All large economies face skills shortages in certain sectors from time to time. However, according to a recent report by the Recruitment and Employment Confederation, or REC, there were some significant shortages among the UK's workforce over the course of 2014, and things may become more acute in the New Year. The study said that the shortages of suitably skilled people were not just in sectors where they are often expected, such as IT and engineering, but there was also an increasing demand for skilled manual workers, like brick layers, too.
The report found that recruitment agencies continued to find more work for people during the month of November and that pay was steadily, if slowly, increasing during that period. This, the report claimed, was the case even though there were signs that the rate of growth the UK economy has enjoyed since the global economic downturn was starting to be arrested. If the economy of Great Britain is really beginning to slow down somewhat, but pay is modestly rising, the answer must be down to the supply and demand of skills in certain sectors of the economy. With much of the rest of Europe facing far mare difficult to manage economic woes, it may well be that the UK remains among the most popular places for migrants to consider working.
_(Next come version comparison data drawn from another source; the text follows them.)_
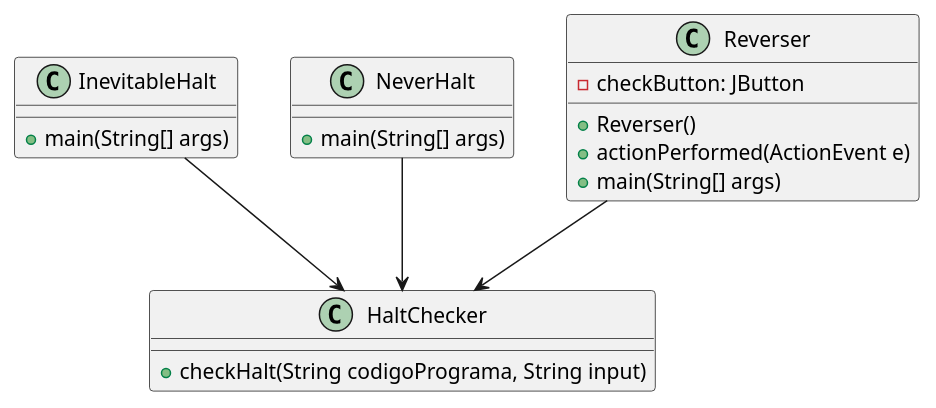
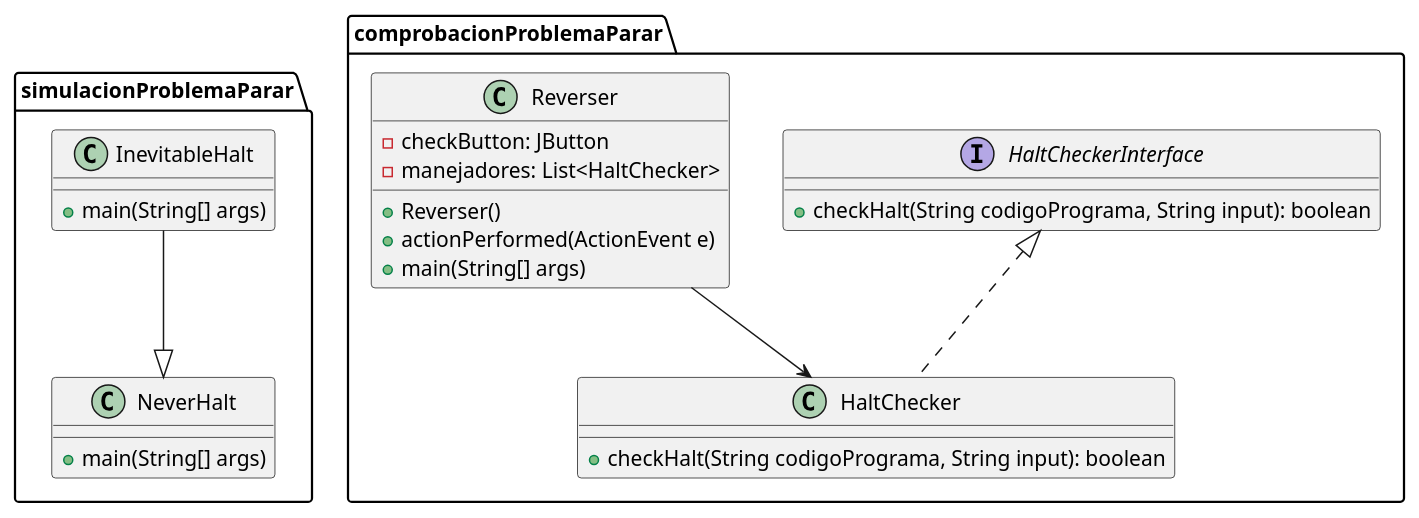
Before and after one commit to siraglez/TPexamen4: the diagram in src/main/java/diagramasUML/diagramaClases.puml, drawn with PlantUML. The commit also changed 1 other file, not shown here.

Commit message:
actualizar diagramaClases.puml

```diff
--- a/src/main/java/diagramasUML/diagramaClases.puml
+++ b/src/main/java/diagramasUML/diagramaClases.puml
@@ -1,26 +1,35 @@
 @startuml
 
-class InevitableHalt {
-    + main(String[] args)
+package simulacionProblemaParar {
+    class InevitableHalt {
+        +main(String[] args)
+    }
+
+    class NeverHalt {
+        +main(String[] args)
+    }
 }
 
-class NeverHalt {
-    + main(String[] args)
+package comprobacionProblemaParar {
+    interface HaltCheckerInterface {
+        +checkHalt(String codigoPrograma, String input): boolean
+    }
+
+    class HaltChecker {
+        +checkHalt(String codigoPrograma, String input): boolean
+    }
+
+    class Reverser {
+        -checkButton: JButton
+        -manejadores: List<HaltChecker>
+        +Reverser()
+        +actionPerformed(ActionEvent e)
+        +main(String[] args)
+    }
 }
 
-class HaltChecker {
-    + checkHalt(String codigoPrograma, String input)
-}
-
-class Reverser {
-    - checkButton: JButton
-    + Reverser()
-    + actionPerformed(ActionEvent e)
-    + main(String[] args)
-}
-
-InevitableHalt --> HaltChecker
-NeverHalt --> HaltChecker
+InevitableHalt --|> NeverHalt
+HaltCheckerInterface <|.. HaltChecker
 Reverser --> HaltChecker
 
 @enduml
```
Of course, the availability of work for skilled and professional people is just one factor of many, but it seems that the UK's relatively buoyant labour market continues to make it an attractive proposition.
“It has been a good year for the British labour market and it is a signal of continuing business confidence that many companies are choosing to expand their permanent workforces,” said Kevin Green REC's chief executive. “Furthermore, they are prepared to make more and more generous offers to potential employees in order to attract the right people,” he continued. Green went on to add that more than 25 per cent of the recruitment consultants that took part in the study reported that starting salaries for jobs at an equivalent level are going up by the month, often driven by sometimes intense competition between employers for the highest-calibre and most skilled candidates.
The Future For Skills in the UK
According to REC, the view into 2015 will see a growing intensification of the skills shortages that already span into many industry sectors across the UK. “Shortages are particularly acute in areas of high skill, such as engineering, medicine and information technology,” said Green. “It is not only about highly educated graduates, however,” he went on. “Vacancies for skilled manual jobs are becoming more difficult to fill as well.”
For example, there is currently already a dearth of licensed HGV drivers in the UK, according to the report. In addition, the shortage of forklift operators could mean that many of the country's retailers struggle to meet demands of the festive period, simply because their supply chain falls down because goods cannot be despatched quickly enough from warehouses. Increasingly, employers who have requirements in these skill areas are turning to oversea workers to fill the gap, sometimes permanently and sometimes as a mere stop-gap measure whilst other staff members are trained up to a suitable level.
In another survey recently conducted by the large UK-based recruitment company Manpower Group, the findings of REC were echoed. Their research suggested that unemployment in the UK will continue to go down - and may well do so at a rapid rate - over the course of the next couple of months. According to their study, British companies have hired many more staff over the course 2014 than most economists had previously expected. The government's own department which looks into these matters stated that hiring would probably slow in 2015 and that productivity would gradually pick up partly as a result. However, the Office for Budget Responsibility made much that same prediction last year, too, only for it to turn out not to be the case.
According to Manpower Group, firms in the utilities and construction sectors have the most optimistic hiring plans in the upcoming period. Migrants with the relevant skills might be interested to know that it is the northeast of England which has the brightest outlook in these sectors, not the southeast, which is traditionally seen as the powerhouse of the UK economy. “Next year will begin with employers in a more confident position,” said Mark Cahill, the managing director of Manpower Group. “Lots of big businesses accumulated cash reserves in the downturn, and now that confidence is coming back they have funds to invest in growing.”